The spread of coronavirus, COVID19 has clearly impacted on the entire world, with no country unaffected. But in order to keep the supply chains for food, medical and other daily essentials moving, the transport and logistics industry is working flat out. Whilst the airfreight operators are using existing freighter aircraft and converted passenger equipment to fulfil their part of the supply chain, ocean freight is still doing its best to maintain regular deliveries. The health and safety of ships’ crews is becoming a vital element in maintaining operations.

The Mission to Seafarers is uniting with other maritime groups and charities in a campaign to help crewmembers. At the same time the International chamber of shipping and the International transport workers Federation is calling for urgent action. Seafarers are very much at the front line in maintaining these essential supplies but unlike airline personnel and medical personnel, have not so far been recognised in this priority. Many crews are finding themselves on extended contracts with denied shore leave and unable to access welfare support, leading to extreme stress and anxiety. They are also suffering from the inability to contact their families or return home. At the same time, onshore seafarers are often banned from starting new contracts which is causing them financial difficulties.

Health and welfare availability in ports is very limited and in order to prevent the virus spreading within the ports, strong measures are needed. Andrew Wright of the Mission to Seafarers, stated that in these hugely stressful and challenging times, the effective continuity of maritime trade depends on governments and authorities doing all that they can to facilitate effective Seafarer transit and promote the support of this vital and heroic workforce. He further stated that the Mission to Seafarers is urgently investigating digital alternatives to provide enhanced remote welfare services including Wi-Fi availability. Everything must be done to ensure the support for these key workers.

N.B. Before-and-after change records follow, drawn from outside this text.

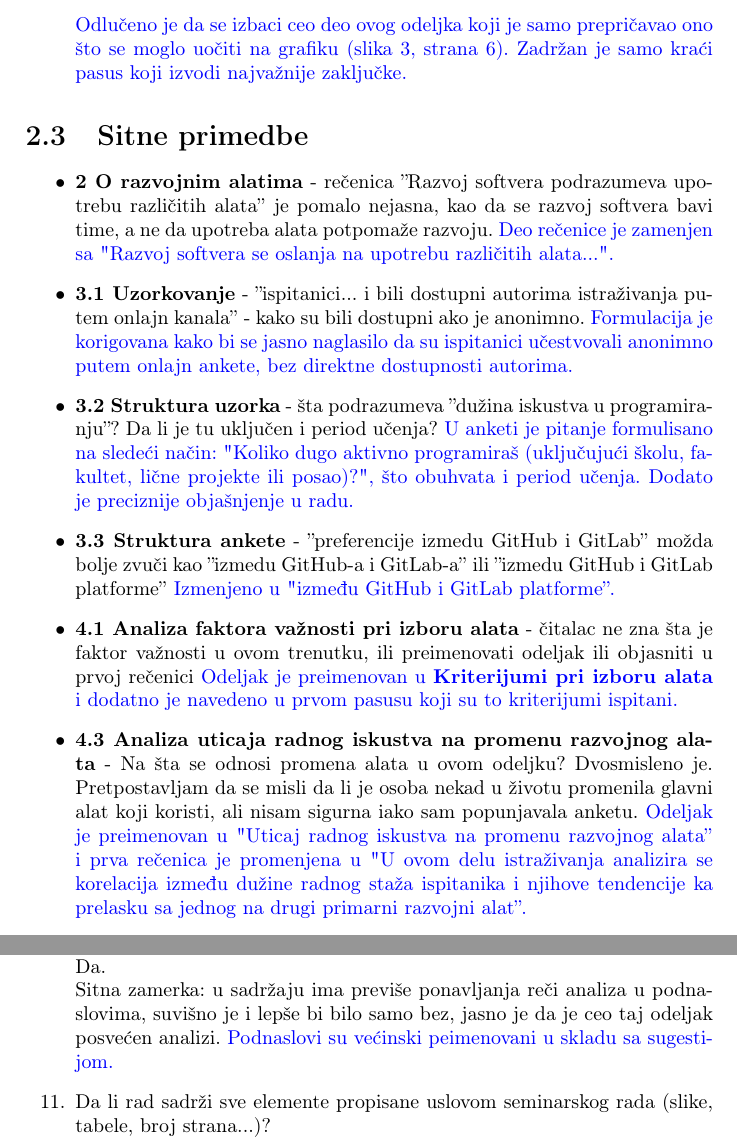
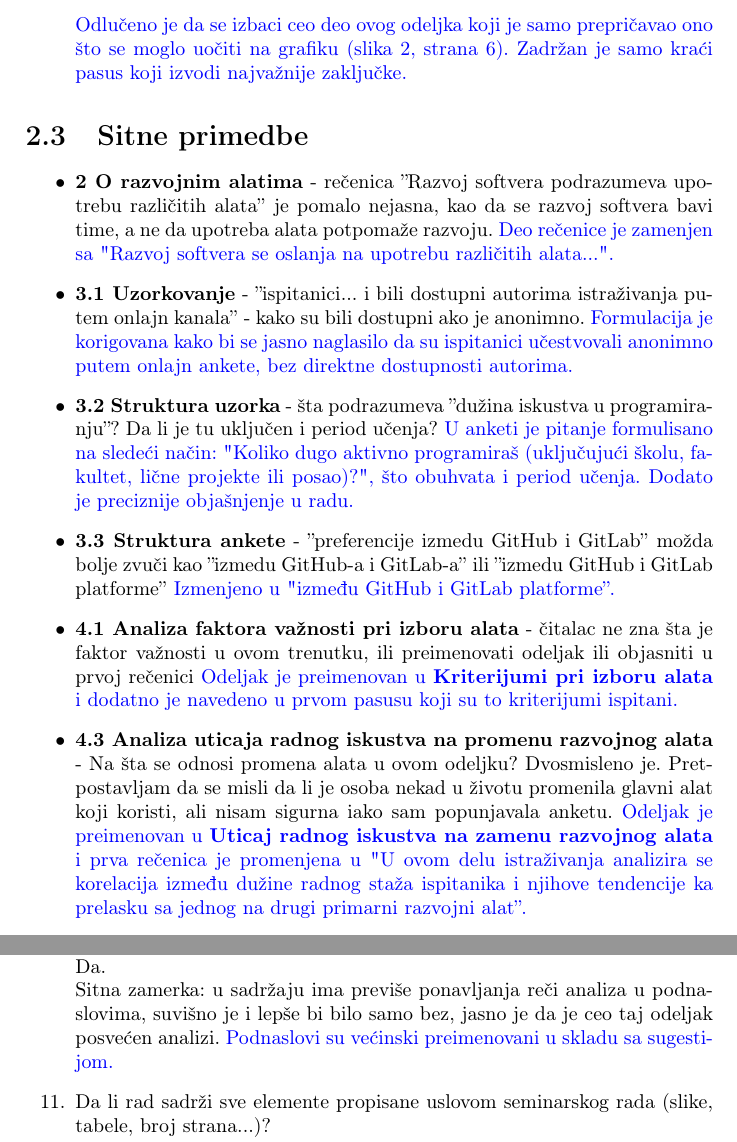
Before and after one commit to stasadjordjevic/06_NajkorisnijiRazvojniAlati, a LaTeX document (recenzije/06_recenzije.tex): two parts of pages 5 and 7 of 10, joined at a grey line, cut so that both start at the same text. Compiled offline with pdfLaTeX.

Commit message:
Manje izmene recenzije, uskladjivanje sa naknadnim izmenama rada

```diff
--- a/recenzije/06_recenzije.tex
+++ b/recenzije/06_recenzije.tex
@@ -59,7 +59,7 @@ Ovaj rad je sproveo istraživanje o preferencijama i trendovima razvojnih alata
     \item \textbf{4.1 Analiza faktora važnosti pri izboru alata} - \\''\textbf{Kate (n = 11):} Karakteriše ga ujednačenost ocena, sa posebnim naglaskom na brzinu rada.'' Nema smisla da je ujednačeno sa naglaskom na nešto, takođe ne izgleda ujednačeno na osnovu slike.\\
     ''Interesantno je da korisnici ovog editora daju stabilne ocene univerzalnosti alata.'' Ova rečenica nema nimalo smisla, nije mi jasno šta je njena poenta.
 
-    \odgovor{Odlučeno je da se izbaci ceo deo ovog odeljka koji je samo prepričavao ono što se moglo uočiti na grafiku (slika 3, strana 6). Zadržan je samo kraći pasus koji izvodi najvažnije zaključke.}
+    \odgovor{Odlučeno je da se izbaci ceo deo ovog odeljka koji je samo prepričavao ono što se moglo uočiti na grafiku (slika 2, strana 6). Zadržan je samo kraći pasus koji izvodi najvažnije zaključke.}
 \end{itemize}
 
 \section{Sitne primedbe}
@@ -76,7 +76,7 @@ Ovaj rad je sproveo istraživanje o preferencijama i trendovima razvojnih alata
     \item \textbf{4.1 Analiza faktora važnosti pri izboru alata} - čitalac ne zna šta je faktor važnosti u ovom trenutku, ili preimenovati odeljak ili objasniti u prvoj rečenici
     \odgovor{Odeljak je preimenovan u \textbf{Kriterijumi pri izboru alata} i dodatno je navedeno u prvom pasusu koji su to kriterijumi ispitani.}
     \item \textbf{4.3 Analiza uticaja radnog iskustva na promenu razvojnog alata} - Na šta se odnosi promena alata u ovom odeljku? Dvosmisleno je. Pretpostavljam da se misli da li je osoba nekad u životu promenila glavni alat koji koristi, ali nisam sigurna iako sam popunjavala anketu.
-    \odgovor{Odeljak je preimenovan u "Uticaj radnog iskustva na promenu razvojnog alata'' i prva rečenica je promenjena u "U ovom delu istraživanja analizira se korelacija između dužine radnog staža ispitanika i njihove tendencije ka prelasku sa jednog na drugi primarni razvojni alat''.}
+    \odgovor{Odeljak je preimenovan u \textbf{Uticaj radnog iskustva na zamenu razvojnog alata} i prva rečenica je promenjena u "U ovom delu istraživanja analizira se korelacija između dužine radnog staža ispitanika i njihove tendencije ka prelasku sa jednog na drugi primarni razvojni alat''.}
     \item \textbf{4.4 Analiza uticaja navike na promenu razvojnog alata} - ''U tom kontekstu analizirana je povezanost izmedu ocene značaja navike odgovora ispitanika pitanje da li su u prethodnom periodu menjali svoj primarni razvojni alat.'' Rečenica nije čitljiva. Obratiti pažnje na stil pisanja u celom odeljku.
     \odgovor{Rečenica je preformulisana u "Analizirana je veza između ocene uticaja navike na izbor razvojnog alata i odgovora ispitanika na pitanje da li su u prethodnom periodu menjali svoj primarni alat.'' Pored toga, ceo odeljak je dodatno stilski dorađen kako bi se poboljšala jasnoća i čitljivost teksta.}
 \end{itemize}
@@ -126,7 +126,7 @@ Obratiti samo pažnju na način referenciranja u \textbf{5.1 Najkorišćeniji ra
 \item Da li je struktura rada adekvatna?\\
 Da.\\
 Sitna zamerka: u sadržaju ima previše ponavljanja reči analiza u podnaslovima, suvišno je i lepše bi bilo samo bez, jasno je da je ceo taj odeljak posvećen analizi.
-\odgovor{Podnaslovi su većinski peimenovani u skladu sa sugestijom.}
+\odgovor{Podnaslovi su većinski preimenovani u skladu sa sugestijom.}
 
 \item Da li rad sadrži sve elemente propisane uslovom seminarskog rada (slike, tabele, broj strana...)?\\
 Da. \\
```
Also changed, not shown: 06_NajkorisnijiRazvojniAlati.pdf, recenzije/06_recenzije.pdf, recenzije/06_recenzije.tex (2 more changed lines).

INMARSAT MARATIME, the leading provider of maritime and VSAT and L-band services at sea has acted swiftly in providing vital communications facilities for seafarers. Ronald Spithout, president, says that providing crews with enhanced levels of connectivity and support is critical and explained some of the measures taken. Since the virus first became widespread in Asia, Inmarsat has been working with partners to take proactive steps to keep seafarers connected and in touch with loved ones. In February, it enabled free of charge additional call time for users of its ChatCard voice services for crew. It also provides medical advice and assistance free of charge to seafarers over FleetOne, FleetBroadband and F77 services-anywhere, anytime and for any one in need. Inmarsat has also prioritised telemedicine as an area for service development with its partners at no cost to owners or crew. Their research has found that when denied connectivity, crewmembers have proved to be ingenious at finding ways around this, making it imperative to provide them with facilities and thus avoid risks to  ships’ cyber security.